▶ [TASK DETAILS]: Once the images are set aside, write out the rest of the records exactly.
<<<<
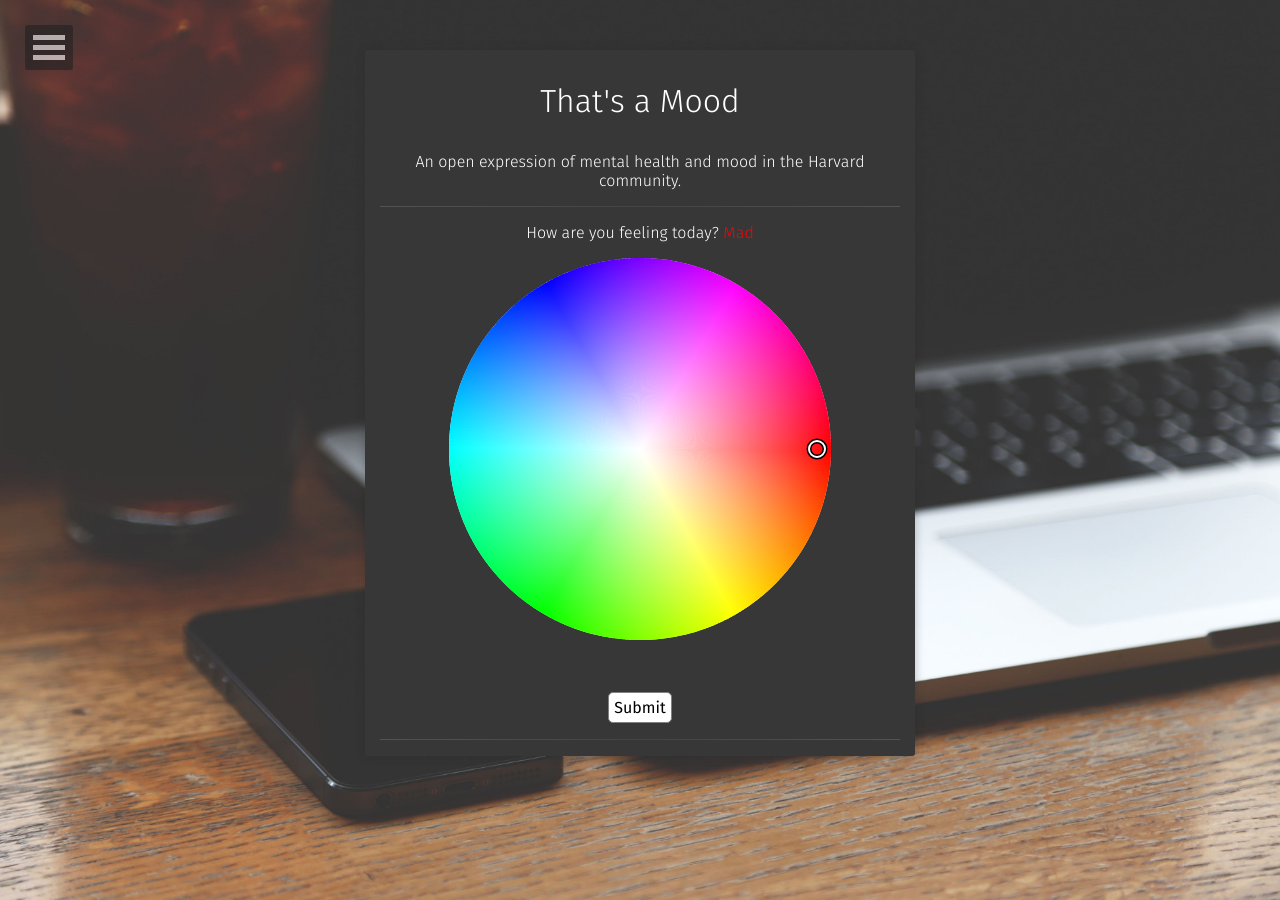
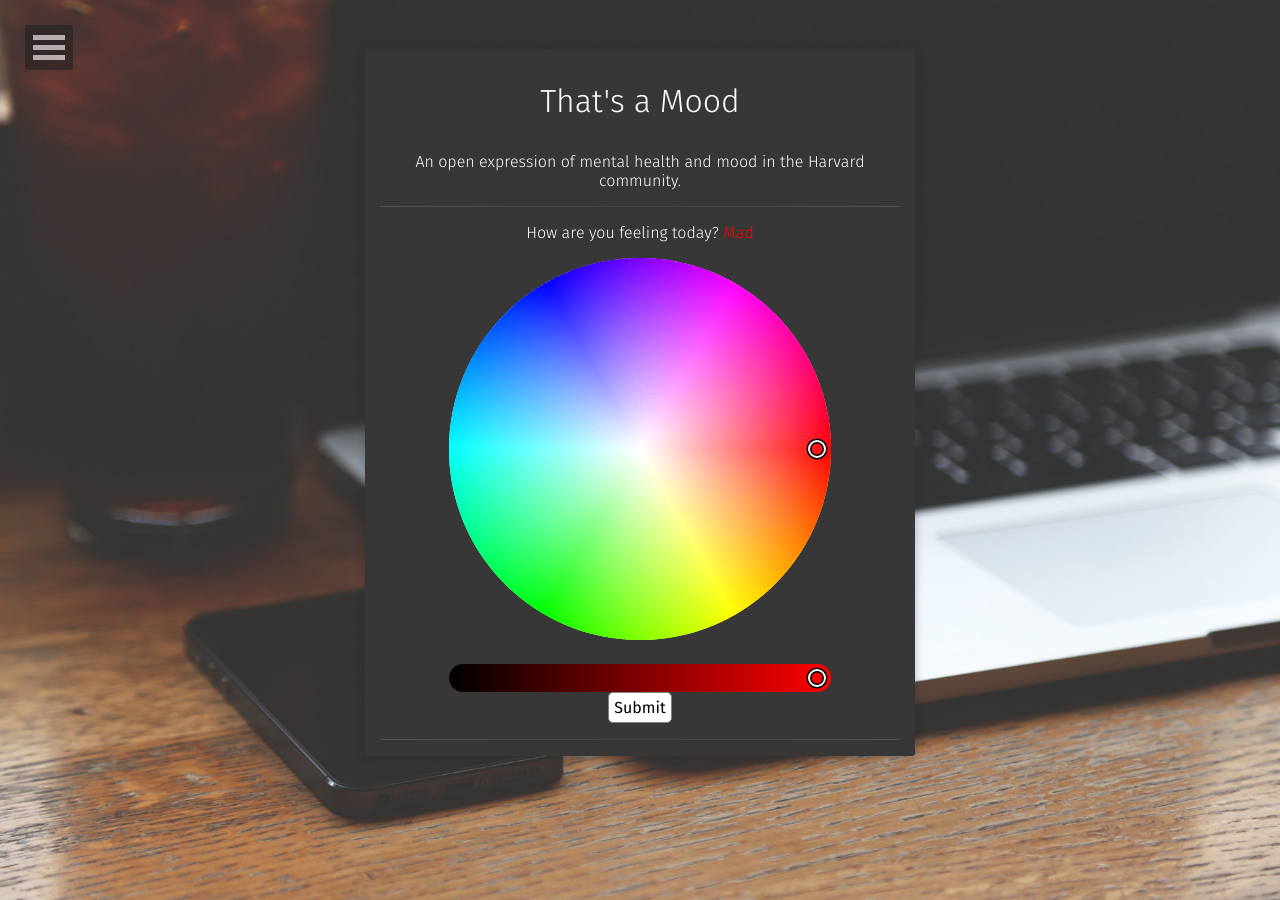
Before and after one commit to annawang7/cs50-final-proj, a Jekyll site: the page built from index.md, in a window 1280 px wide. Built offline with Jekyll 4.4.1, drawn with Linux system fonts in a browser that asks for light colours; some web fonts are replaced.

Commit message:
Re-add slider

```diff
--- a/_sass/site.scss
+++ b/_sass/site.scss
@@ -182,11 +182,6 @@ header .entry-meta {
         background-position: center center;
     }
 }
-.iro__slider {
-	display: none;
-	visibility: hidden;
-	pointer-events: none;
-}
 .wrapper svg {
 	margin: 0 auto;
 }
```
Also changed, not shown: 2 other files.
>>>>
▶ [TASK SOLUTION]:
Before and after one commit to annawang7/cs50-final-proj, a Jekyll site: the page built from index.md, in a window 1280 px wide. Built offline with Jekyll 4.4.1, drawn with Linux system fonts in a browser that asks for light colours; some web fonts are replaced.

Commit message:
Re-add slider

```diff
--- a/_sass/site.scss
+++ b/_sass/site.scss
@@ -182,11 +182,6 @@ header .entry-meta {
         background-position: center center;
     }
 }
-.iro__slider {
-	display: none;
-	visibility: hidden;
-	pointer-events: none;
-}
 .wrapper svg {
 	margin: 0 auto;
 }
```
Also changed, not shown: 2 other files.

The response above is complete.